Itemized modification records:
___
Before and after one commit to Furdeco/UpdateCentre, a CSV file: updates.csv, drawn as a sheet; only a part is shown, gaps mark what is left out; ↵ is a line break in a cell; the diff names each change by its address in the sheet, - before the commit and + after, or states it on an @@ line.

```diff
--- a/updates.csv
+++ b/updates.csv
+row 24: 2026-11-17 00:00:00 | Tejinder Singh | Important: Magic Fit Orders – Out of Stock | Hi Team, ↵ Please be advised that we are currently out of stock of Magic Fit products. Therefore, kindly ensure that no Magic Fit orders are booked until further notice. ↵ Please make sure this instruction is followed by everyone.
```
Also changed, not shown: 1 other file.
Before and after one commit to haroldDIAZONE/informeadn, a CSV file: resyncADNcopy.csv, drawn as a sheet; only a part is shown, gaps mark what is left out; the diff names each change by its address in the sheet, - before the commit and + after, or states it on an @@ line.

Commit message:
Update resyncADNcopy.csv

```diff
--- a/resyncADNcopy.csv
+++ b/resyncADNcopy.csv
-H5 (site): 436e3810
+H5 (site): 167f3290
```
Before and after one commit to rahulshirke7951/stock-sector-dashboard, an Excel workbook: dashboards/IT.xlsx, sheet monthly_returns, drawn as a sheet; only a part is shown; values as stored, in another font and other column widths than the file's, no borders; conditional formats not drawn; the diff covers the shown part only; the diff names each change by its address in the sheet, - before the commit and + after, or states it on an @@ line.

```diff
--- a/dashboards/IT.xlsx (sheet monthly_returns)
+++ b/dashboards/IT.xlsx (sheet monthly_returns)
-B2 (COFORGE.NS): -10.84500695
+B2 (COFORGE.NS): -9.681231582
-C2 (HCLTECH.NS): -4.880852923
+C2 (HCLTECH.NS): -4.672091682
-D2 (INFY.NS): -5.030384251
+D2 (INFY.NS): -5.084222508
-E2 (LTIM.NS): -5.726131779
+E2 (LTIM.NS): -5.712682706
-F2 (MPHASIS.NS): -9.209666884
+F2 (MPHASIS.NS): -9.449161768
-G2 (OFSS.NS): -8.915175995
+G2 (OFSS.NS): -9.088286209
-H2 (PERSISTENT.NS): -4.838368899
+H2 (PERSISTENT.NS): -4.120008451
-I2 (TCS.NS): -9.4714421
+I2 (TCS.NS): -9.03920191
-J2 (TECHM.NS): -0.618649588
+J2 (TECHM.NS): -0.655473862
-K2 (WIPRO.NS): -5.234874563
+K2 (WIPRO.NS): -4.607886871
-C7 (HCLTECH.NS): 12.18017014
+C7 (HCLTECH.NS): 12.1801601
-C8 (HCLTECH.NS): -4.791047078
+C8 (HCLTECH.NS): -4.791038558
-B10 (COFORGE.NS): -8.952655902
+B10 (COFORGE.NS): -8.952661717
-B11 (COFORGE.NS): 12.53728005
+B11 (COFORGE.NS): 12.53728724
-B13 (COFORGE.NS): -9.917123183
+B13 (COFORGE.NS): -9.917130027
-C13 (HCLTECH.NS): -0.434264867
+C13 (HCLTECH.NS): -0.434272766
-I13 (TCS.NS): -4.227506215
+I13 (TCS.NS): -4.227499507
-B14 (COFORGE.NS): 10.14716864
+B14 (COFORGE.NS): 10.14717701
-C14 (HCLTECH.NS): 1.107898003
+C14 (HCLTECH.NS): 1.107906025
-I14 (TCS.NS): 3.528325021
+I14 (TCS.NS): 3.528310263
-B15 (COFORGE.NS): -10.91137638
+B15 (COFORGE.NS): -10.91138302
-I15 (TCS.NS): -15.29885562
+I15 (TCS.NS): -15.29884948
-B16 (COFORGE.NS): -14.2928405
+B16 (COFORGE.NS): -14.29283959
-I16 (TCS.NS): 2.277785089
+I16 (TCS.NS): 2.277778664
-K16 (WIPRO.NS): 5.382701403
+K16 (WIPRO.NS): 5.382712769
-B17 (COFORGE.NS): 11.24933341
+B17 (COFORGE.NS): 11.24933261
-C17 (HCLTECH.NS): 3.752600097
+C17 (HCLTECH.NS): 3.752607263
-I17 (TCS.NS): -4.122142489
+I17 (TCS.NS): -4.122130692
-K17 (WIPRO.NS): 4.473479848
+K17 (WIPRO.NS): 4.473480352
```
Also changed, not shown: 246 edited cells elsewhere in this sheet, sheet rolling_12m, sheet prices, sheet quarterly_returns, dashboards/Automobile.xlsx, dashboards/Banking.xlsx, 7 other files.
___
Of the lines above, copy each that contains "MPHASIS".

-F2 (MPHASIS.NS): -9.209666884
+F2 (MPHASIS.NS): -9.449161768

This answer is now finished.